The killer of an Ashland restaurant cook was a California man who'd run out of gas, but it may never be known what prompted the murder or the ensuing episode in which he fired a rifle at freeway traffic before an Eagle Point man ran him over.

The Jackson County Sheriff's Office identified Neal Brian Norman, 50, of Pacific Grove, California, as the shooter involved in the seemingly random homicide at Callahan's lodge and the chaotic incident that closed southbound Interstate 5 for hours near the California border.

Norman died on the freeway at the Oregon border, after motorist Thomas Bradley Moxon, 49, of Eagle Point ran him over in a quick-thinking reaction that Jackson County Sheriff Nathan Sickler called "very heroic."

“We’re thankful for that individual and his ability to act under pressure,” Sickler said Sunday evening. “I think he prevented other tragedy.”

The seemingly random acts of violence started when Norman ran out of gas, according to Sheriff's Sgt. Julie Denney.

Norman arrived at the lodge in his white 1999 Honda Accord, which had an empty fuel tank, Denney said. Norman first came into the lobby to use the phone, went back to his car for a rifle then went to the kitchen and fatally shot cook Ryan Paul Bagley, 40, of Ashland.

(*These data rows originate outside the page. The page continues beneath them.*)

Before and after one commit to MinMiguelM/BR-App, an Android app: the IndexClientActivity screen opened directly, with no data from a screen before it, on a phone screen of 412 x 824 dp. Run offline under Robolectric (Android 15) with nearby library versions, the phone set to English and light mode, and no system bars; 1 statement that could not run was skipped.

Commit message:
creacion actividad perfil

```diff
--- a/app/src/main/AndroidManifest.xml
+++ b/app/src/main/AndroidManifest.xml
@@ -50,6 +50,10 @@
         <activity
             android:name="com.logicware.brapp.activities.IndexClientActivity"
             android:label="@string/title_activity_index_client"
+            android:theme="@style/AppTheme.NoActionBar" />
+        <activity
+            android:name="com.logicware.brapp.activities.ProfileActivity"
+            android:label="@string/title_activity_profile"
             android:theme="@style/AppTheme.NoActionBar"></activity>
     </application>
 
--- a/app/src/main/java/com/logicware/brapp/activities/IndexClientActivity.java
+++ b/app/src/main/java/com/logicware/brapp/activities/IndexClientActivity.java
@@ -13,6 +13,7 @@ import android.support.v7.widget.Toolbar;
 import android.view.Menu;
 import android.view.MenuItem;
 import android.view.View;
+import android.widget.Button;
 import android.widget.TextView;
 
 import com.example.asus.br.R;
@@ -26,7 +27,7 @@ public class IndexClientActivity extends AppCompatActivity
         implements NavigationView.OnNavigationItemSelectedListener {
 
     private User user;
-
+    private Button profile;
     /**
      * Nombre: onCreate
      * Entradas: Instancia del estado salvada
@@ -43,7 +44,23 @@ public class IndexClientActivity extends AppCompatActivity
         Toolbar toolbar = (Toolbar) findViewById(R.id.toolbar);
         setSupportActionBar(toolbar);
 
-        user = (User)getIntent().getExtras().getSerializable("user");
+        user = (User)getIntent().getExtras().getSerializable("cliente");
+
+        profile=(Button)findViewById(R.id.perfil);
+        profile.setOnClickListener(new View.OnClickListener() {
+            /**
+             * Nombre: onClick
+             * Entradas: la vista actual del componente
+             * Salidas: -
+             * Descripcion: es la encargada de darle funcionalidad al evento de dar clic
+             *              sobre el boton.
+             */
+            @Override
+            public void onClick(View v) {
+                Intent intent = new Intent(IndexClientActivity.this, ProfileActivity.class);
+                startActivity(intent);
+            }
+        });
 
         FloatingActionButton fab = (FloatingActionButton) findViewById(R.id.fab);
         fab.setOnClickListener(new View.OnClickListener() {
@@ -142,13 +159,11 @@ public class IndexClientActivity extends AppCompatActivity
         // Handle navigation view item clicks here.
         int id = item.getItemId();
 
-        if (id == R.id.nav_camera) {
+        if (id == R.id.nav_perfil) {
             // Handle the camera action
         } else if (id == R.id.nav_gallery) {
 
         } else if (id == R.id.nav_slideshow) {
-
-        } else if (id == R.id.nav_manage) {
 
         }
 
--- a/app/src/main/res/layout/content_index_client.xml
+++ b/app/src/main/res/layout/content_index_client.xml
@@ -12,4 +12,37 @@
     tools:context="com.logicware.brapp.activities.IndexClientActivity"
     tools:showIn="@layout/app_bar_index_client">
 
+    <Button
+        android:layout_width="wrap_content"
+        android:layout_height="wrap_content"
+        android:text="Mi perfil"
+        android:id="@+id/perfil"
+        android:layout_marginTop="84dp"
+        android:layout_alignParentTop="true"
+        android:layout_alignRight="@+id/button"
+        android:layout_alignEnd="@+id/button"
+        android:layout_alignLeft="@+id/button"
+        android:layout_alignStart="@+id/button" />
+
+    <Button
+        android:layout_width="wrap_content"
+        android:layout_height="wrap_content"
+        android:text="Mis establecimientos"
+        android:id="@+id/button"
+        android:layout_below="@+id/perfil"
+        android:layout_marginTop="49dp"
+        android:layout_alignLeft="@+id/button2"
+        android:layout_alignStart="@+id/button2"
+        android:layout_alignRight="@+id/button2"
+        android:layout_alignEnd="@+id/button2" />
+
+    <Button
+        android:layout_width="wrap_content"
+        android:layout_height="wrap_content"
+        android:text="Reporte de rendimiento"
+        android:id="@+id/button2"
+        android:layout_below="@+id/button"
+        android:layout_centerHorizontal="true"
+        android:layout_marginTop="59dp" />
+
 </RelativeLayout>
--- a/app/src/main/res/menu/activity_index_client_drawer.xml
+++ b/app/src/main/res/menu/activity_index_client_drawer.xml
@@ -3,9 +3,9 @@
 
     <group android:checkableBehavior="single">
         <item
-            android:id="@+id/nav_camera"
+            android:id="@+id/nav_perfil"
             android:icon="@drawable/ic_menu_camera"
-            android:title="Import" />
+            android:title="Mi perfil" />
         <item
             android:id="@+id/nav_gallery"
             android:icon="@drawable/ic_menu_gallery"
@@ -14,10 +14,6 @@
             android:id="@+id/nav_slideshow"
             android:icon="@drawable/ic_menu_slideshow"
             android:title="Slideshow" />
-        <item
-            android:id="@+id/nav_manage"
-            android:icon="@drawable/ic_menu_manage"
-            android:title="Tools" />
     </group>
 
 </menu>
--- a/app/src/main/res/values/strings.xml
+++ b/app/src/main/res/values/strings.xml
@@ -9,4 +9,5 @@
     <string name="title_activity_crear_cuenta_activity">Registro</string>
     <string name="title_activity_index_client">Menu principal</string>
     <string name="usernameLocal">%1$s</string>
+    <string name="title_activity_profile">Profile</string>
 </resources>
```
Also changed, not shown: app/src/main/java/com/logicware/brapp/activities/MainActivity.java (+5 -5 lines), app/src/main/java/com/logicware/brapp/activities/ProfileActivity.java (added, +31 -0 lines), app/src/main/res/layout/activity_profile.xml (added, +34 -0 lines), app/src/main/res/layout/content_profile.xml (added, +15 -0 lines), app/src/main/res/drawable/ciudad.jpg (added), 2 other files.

Norman left the lodge in Bagley's maroon 1993 Subaru Legacy wagon, drove about five miles from the lodge to Milepost 1 of southbound Interstate 5, positioned the car in the middle of the roadway facing oncoming traffic and got out of the vehicle with the rifle, according to Denney. He then apparently waited for traffic to approach.

Moxon fatally struck Norman with his gray 2015 Ram Crew Cab pickup, after Norman fired multiple times at the truck using a rifle. Norman's gunshots hit the vehicle at least three times, according to Denney. From the crime scene Saturday, the vehicle visibly leaked engine fluids and the driver-side front tire was shot.

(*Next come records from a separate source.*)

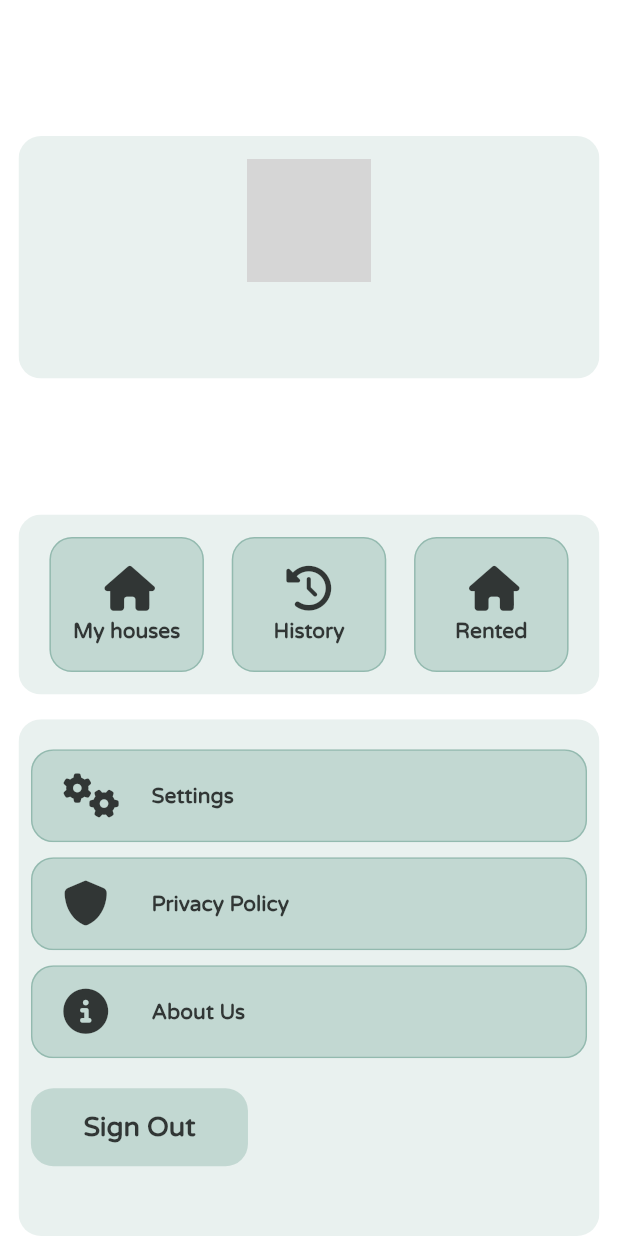
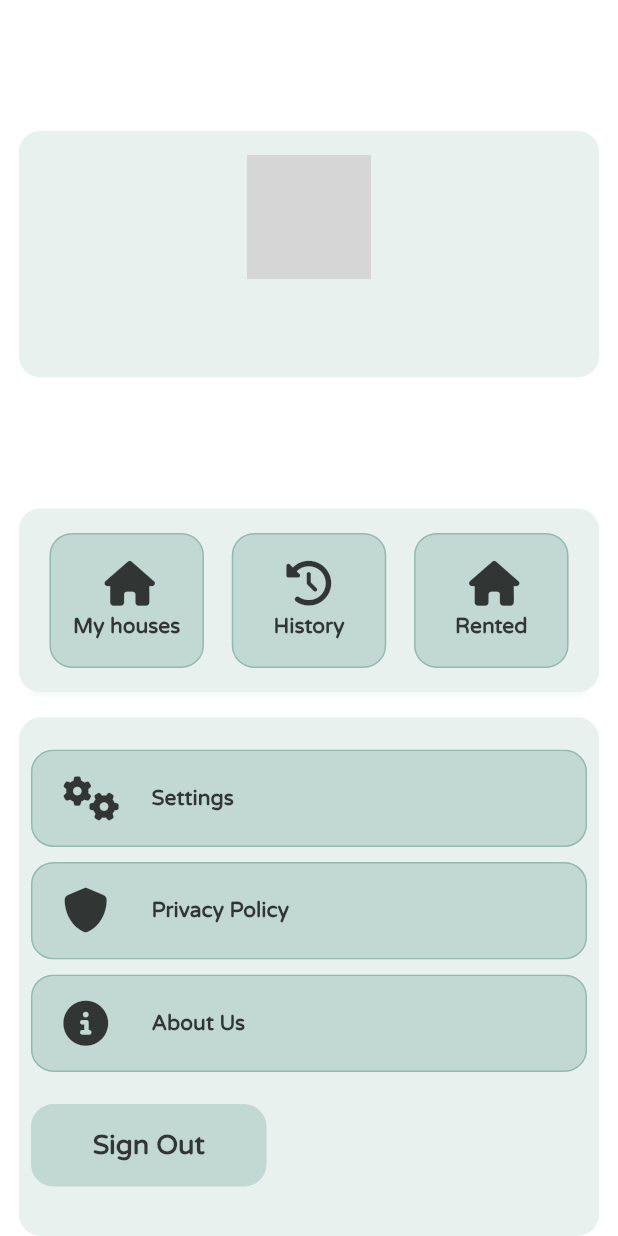
Before and after one commit to BrahimChouih/EkrilliApp, a Flutter app: the ProfileTap screen opened directly, on a phone screen of 412 x 824 dp. Run offline on Flutter 3.47's test engine with Material 2 defaults, Android fonts, the phone set to English and light mode, and no system bars; our stand-ins replace animated_text_kit, carousel_slider, dio, flutter_svg, font_awesome_flutter, get and 1 more; missing offline and left inert: map_launcher; accounts and stored records are empty; network calls fail; grey boxes are pictures that could not be loaded.

Commit message:
fix issues in profile tap

```diff
--- a/lib/components/house_widget.dart
+++ b/lib/components/house_widget.dart
@@ -81,7 +81,7 @@ class HouseWidget extends StatelessWidget {
                 ),
                 child: Container(
                   width: Get.width,
-                  height: (height ?? Get.height * 0.27) * 0.4,
+                  // height: (height ?? Get.height * 0.27) * 0.4,
                   decoration: BoxDecoration(
                     gradient: LinearGradient(
                       begin: Alignment.topLeft,
@@ -96,6 +96,7 @@ class HouseWidget extends StatelessWidget {
                   child: Column(
                     crossAxisAlignment: CrossAxisAlignment.start,
                     mainAxisAlignment: MainAxisAlignment.spaceBetween,
+                    mainAxisSize: MainAxisSize.min,
                     children: [
                       RoomsNumberWidget(
                         kitchens: (offer?.house ?? house)?.kitchens ?? 1,
--- a/lib/components/profile_tap_tile.dart
+++ b/lib/components/profile_tap_tile.dart
@@ -34,7 +34,7 @@ class ProfielTapTile extends StatelessWidget {
             child: Container(
               padding: EdgeInsets.symmetric(
                 horizontal: Get.width * 0.05,
-                vertical: 15,
+                vertical: Get.height * 0.02,
               ),
               decoration: BoxDecoration(
                 borderRadius: borderRadius,
--- a/lib/screens/home/profile_tap.dart
+++ b/lib/screens/home/profile_tap.dart
@@ -35,6 +35,10 @@ class ProfileTap extends StatelessWidget {
             // ),
             Container(
               padding: EdgeInsets.symmetric(horizontal: Get.width * 0.03),
+              child: CustomScrollView(
+                slivers: [
+                  SliverFillRemaining(
+                    hasScrollBody: false,
                     child: Column(
                       crossAxisAlignment: CrossAxisAlignment.center,
                       children: [
@@ -66,11 +70,11 @@ class ProfileTap extends StatelessWidget {
                             ],
                           ),
                         ),
-                  SizedBox(height: Get.height * 0.02),
                         section(
+                          margin: EdgeInsets.only(top: Get.height * 0.02),
                           padding: EdgeInsets.symmetric(
                             horizontal: Get.width * 0.02,
-                      vertical: 15,
+                            vertical: Get.height * 0.02,
                           ),
                           child: Column(
                             crossAxisAlignment: CrossAxisAlignment.start,
@@ -95,13 +99,21 @@ class ProfileTap extends StatelessWidget {
                                 textColor: Colors.black.withOpacity(0.75),
                                 fontWeight: FontWeight.bold,
                                 color: deepPrimaryColor.withOpacity(0.2),
-                          margin: const EdgeInsets.symmetric(vertical: 15),
+                                margin: EdgeInsets.symmetric(
+                                  vertical: Get.height * 0.02,
+                                ),
+                                padding: EdgeInsets.symmetric(
+                                  horizontal: Get.width * 0.1,
+                                  vertical: Get.height * 0.02,
+                                ),
                                 onTap: () async {
                                   await authController.signOut();
                                   Get.offAll(SplashScreen());
                                 },
                               ),
-                        SizedBox(height: Get.height * 0.02),
+                            ],
+                          ),
+                        ),
                       ],
                     ),
                   ),
@@ -153,6 +165,7 @@ class ProfileTap extends StatelessWidget {
   Widget section({
     required Widget child,
     EdgeInsets? padding,
+    EdgeInsets? margin,
     double? width,
     double? height,
   }) =>
@@ -162,10 +175,11 @@ class ProfileTap extends StatelessWidget {
           child: Container(
             width: width,
             height: height,
+            margin: margin,
             padding: padding ??
                 EdgeInsets.symmetric(
                   horizontal: Get.width * 0.05,
-                  vertical: 15,
+                  vertical: Get.height * 0.02,
                 ),
             decoration: BoxDecoration(
               color: deepPrimaryColor.withOpacity(0.1),
```
Lines whose indentation alone changed are shown as unchanged.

Moxon and his juvenile son were the first ones to encounter Norman on the freeway. They called 911 at 6:54 a.m., according to Denney, as did other motorists.

Moxon interfered to keep his son safe, according to Sickler. Though that type of interference can be traumatic, he commended Moxon for taking action.

“Those things can have an impact on one,” Sickler said. “We’re very thankful for that individual and his ability to do what he did.”

Sickler said the case is "completely random" and "just awful." Local police had never dealt with Norman before

Monterey County, California, criminal courts showed Norman had a very limited criminal history. Pacific Grove police issued a Norman a criminal citation only once, on Sept. 15, 1989. Details as to Norman's charges in that 1989 arrest were not immediately available Sunday. Norman has no criminal history in Oregon, Circuit Court records show.

“We don’t know exactly what he was thinking, obviously,” Denney said of Norman's final moments. Norman's family members told investigators that he had undiagnosed mental health problems, but his family was surprised at what Norman had done.

There's no sign that Norman knew Bagley or Moxon in any way. Denney described the crime as "definitely uncommon."

“Usually when we have a homicide, the suspect and the victim are known to each other,” Denney said.

The aftermath sparked simultaneous crime scenes Saturday, but because the two scenes were related the case didn't tax the the Jackson County Major Assault and Death Investigation Unit, consisting of the sheriff's office, Oregon State Police, Ashland police, Central Point police, the Medical Examiner's office and the District Attorney's office, Denney said.

“That part isn’t unusual, but this entire case is unusual for us,” Denney said.

More people investigated the case early, Denney said, in part because one of the incidents involved the freeway. The sheriff's office and MADIU first focused on the Callahan's lodge homicide, while resources from Oregon State police and the multi-agency Serious/Fatal Traffic Accident Reconstruction team focused on the I-5 crime scene.

Reaching next-of-kin was a challenge Saturday for investigators, Denney said, particularly in the search for Norman's family because he was from out of the area.

The Oregon Department of Transportation closed one lane on Interstate 5 shortly after 7 a.m. and both lanes were closed shortly after 9 a.m. Saturday. The traffic lanes didn't reopen until just after 3 p.m.

The new FARO crime scene imaging system reduced the time that the freeway needed to be closed Saturday, Denney said. The scanner creates a 3-D view of the scene, complete with images and measurements and is more effective than taking photos, video and measurements separately.

Investigators are still working to piece together what motivated Norman's actions, and ask anyone who may have had contact with him leading up to the shooting to contact detectives at 541-774-6800 and reference case number 17-20750.

Sickler said investigators are trying to gather as many answers as they can.

“Obviously, we’re not looking for a suspect,” Sickler said. “Nonetheless we want to make sure we do a thorough investigation as to what prompted this kind of action.”

— Reach reporter Nick Morgan at 541-776-4471 or nmorgan@mailtribune.com. Follow him on Twitter at @MTCrimeBeat.